Rose Bowl Bunk Bed Build

HEADLINE: Generation T Bunk Build takes over Rose Bowl Stadium

SUBTITLE: 300 SkillsUSA students, volunteers construct beds for Sleep in Heavenly Peace

CATEGORY: Serving Communities

TAGS: Skilled Trades

BY: Samantha Pence

 

Three hundred SkillsUSA student members worked alongside volunteer instructors to build 100 bunk beds in front of the iconic Rose Bowl Stadium, creating a unique visual for an industry suffering a major shortage – skilled trades.

While the skilled trades shortage affects the entire country, its impacts are great in California. The construction industry in California has lost nearly 20 percent of its workforce over the past 11 years, according to a study released by Buildzoom. Even more staggering is the fact that nearly 40 percent of construction jobs posted in the state remained unfilled after six weeks, the third-longest in the country.

To help close the skilled trades gap, Lowe’s launched Generation T, a movement that offers skilled trades career and training opportunities, in partnership with more than 60 national organizations. Part of Generation T also includes immersion events, allowing students to gain additional exposure to skilled trades through hands-on experiences.

Lowe’s and Generation T hosted the Generation T Bunk Build in one of California’s most prominent spots, the Rose Bowl Stadium. Charles Thompson, former vice president of human resources at the Rose Bowl Foundation, played a major role in bringing the event to life.

Thompson wanted interns working in the sports and entertainment industry to understand all the jobs it takes to make events successful. Several roles within a stadium have a skilled trades need, especially related to plumbing, electrical and HVAC. When he came across Generation T, Thompson felt compelled to reach out. He wanted to be part of introducing students to the trades, an industry where they can own their careers.

Additional students from local Pasadena- schools that had never been introduced to skilled trades joined the build too.

Generation T partners Timberland Pro, Samsung, SkillsUSA, and the Rose Bowl Foundation worked together to host the event. Lowe’s provided tools and materials to build the bunk beds which were donated to Sleep in Heavenly Peace, a nonprofit that works to address child bedlessness. Some bunk beds were distributed to Pasadena families immediately following the event. Others were loaded on trucks and traveled 10 hours north, designated for families impacted by the Camp wildfire last year. Tuft and Needle and Serta donated the mattresses and bedding to accompany the 100 bunk beds.

“We feel very passionate about our mission and have found that others do as well, so we are providing a way for communities to be involved and directly help those children in need,” shared Luke Mickelson, executive director of Sleep in Heavenly Peace. “We discovered that after tragic events, like the Camp Fire, families are forced to start all over and when all the relief efforts and funding has dried up, beds for their children are sacrificed for food and clothing. We started the disaster relief program to help families with beds for their children months and even years after these disasters occur.”

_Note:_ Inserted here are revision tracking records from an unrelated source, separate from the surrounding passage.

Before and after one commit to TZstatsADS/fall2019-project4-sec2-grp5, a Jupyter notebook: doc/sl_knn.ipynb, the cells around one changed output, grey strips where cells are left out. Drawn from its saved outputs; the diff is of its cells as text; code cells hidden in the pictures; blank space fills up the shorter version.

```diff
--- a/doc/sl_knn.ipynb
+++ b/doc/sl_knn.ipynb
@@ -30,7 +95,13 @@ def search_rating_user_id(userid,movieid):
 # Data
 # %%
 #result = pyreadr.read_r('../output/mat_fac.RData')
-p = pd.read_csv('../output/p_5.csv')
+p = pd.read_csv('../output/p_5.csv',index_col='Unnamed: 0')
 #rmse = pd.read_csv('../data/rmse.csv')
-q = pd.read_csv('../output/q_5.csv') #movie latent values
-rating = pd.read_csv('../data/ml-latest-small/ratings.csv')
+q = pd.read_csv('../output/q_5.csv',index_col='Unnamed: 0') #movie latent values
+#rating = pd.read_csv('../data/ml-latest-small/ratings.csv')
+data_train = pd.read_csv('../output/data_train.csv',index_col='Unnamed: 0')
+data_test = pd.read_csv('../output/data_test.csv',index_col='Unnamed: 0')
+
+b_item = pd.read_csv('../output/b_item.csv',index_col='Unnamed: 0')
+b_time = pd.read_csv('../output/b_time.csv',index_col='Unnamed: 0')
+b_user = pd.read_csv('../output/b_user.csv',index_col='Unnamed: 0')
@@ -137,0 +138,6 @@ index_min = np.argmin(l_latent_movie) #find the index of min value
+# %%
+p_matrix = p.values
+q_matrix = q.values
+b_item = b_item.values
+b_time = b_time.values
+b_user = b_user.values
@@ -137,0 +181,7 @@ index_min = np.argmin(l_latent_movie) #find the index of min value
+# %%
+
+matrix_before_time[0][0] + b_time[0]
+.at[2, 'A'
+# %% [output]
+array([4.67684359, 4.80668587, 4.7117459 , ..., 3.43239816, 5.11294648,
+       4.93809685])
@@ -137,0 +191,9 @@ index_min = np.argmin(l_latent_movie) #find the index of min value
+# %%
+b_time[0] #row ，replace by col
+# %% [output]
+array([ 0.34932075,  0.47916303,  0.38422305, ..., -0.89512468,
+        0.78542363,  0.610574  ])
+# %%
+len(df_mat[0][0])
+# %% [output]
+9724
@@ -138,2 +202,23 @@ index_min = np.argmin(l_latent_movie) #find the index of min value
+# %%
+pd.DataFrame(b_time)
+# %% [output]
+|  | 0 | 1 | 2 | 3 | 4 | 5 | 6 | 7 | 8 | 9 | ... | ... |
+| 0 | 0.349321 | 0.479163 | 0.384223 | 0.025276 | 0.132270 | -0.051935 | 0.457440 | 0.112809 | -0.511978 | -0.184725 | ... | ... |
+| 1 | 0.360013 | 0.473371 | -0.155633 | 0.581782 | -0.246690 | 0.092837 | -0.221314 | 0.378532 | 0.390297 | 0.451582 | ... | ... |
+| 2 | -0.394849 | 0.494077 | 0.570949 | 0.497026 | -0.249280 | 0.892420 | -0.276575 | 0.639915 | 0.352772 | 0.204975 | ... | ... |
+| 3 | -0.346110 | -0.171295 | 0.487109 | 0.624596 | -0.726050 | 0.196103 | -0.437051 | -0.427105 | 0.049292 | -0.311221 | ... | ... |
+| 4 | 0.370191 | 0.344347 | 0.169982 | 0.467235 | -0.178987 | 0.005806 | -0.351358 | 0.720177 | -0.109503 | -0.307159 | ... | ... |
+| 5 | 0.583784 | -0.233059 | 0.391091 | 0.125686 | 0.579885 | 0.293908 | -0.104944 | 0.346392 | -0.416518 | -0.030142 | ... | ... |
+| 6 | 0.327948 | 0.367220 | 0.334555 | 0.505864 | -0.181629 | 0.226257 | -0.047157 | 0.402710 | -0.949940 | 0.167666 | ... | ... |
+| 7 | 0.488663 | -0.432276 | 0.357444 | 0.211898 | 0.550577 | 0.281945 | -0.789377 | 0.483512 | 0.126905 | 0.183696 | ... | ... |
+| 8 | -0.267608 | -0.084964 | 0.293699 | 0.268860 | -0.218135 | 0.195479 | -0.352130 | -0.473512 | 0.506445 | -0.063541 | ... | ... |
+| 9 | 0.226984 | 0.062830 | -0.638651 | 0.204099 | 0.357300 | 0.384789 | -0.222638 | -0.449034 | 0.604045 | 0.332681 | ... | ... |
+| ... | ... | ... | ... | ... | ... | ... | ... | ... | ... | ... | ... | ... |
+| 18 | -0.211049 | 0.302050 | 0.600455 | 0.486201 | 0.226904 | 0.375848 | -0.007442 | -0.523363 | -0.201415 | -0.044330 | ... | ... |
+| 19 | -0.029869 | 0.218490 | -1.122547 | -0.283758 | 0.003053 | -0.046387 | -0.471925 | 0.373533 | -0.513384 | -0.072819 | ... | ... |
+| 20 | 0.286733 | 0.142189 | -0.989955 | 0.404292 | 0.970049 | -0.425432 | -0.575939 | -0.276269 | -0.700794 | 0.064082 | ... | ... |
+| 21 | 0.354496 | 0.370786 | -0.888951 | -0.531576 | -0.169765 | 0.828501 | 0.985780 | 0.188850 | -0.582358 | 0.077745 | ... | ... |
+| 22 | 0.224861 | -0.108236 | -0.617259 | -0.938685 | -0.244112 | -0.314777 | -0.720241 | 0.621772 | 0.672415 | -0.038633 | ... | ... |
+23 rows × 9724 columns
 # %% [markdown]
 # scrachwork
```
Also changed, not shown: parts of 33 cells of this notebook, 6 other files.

The participating SkillsUSA students are on a carpentry track, meaning students are completing carpentry career and technical education (CTE) courses in local high schools, in addition to completing the SkillsUSA Framework components. Once their CTEs are completed, these students will receive industry certification. Carpentry careers are expected to grow by at least eight percent in a 10-year time frame, with trade school and apprenticeship graduates boasting a high degree of employability.

While they are the exception, fewer than ever graduating high school seniors are choosing a career in the skilled trades. While the trades provide an alternative to a four-year degree with opportunities in a stable and high-paying career field, research shows that students and their parents continue to see the trades as filled with low-paying and low-brow jobs.

Chris Coleman, a student from Montecito High School, shared that he went from having no interest in the trades to finding that “it was a match made in heaven” after meeting his SkillsUSA instructor Nick Jones.

In fact, Coleman was one of just four students in his chapter who were selected to build an arboretum at the SkillsUSA headquarters this summer. Coleman used that passion for skilled trades during the Generation T Bunk Build.

To learn more about Generation T and how you can get involved, visit wearegenerationT.com.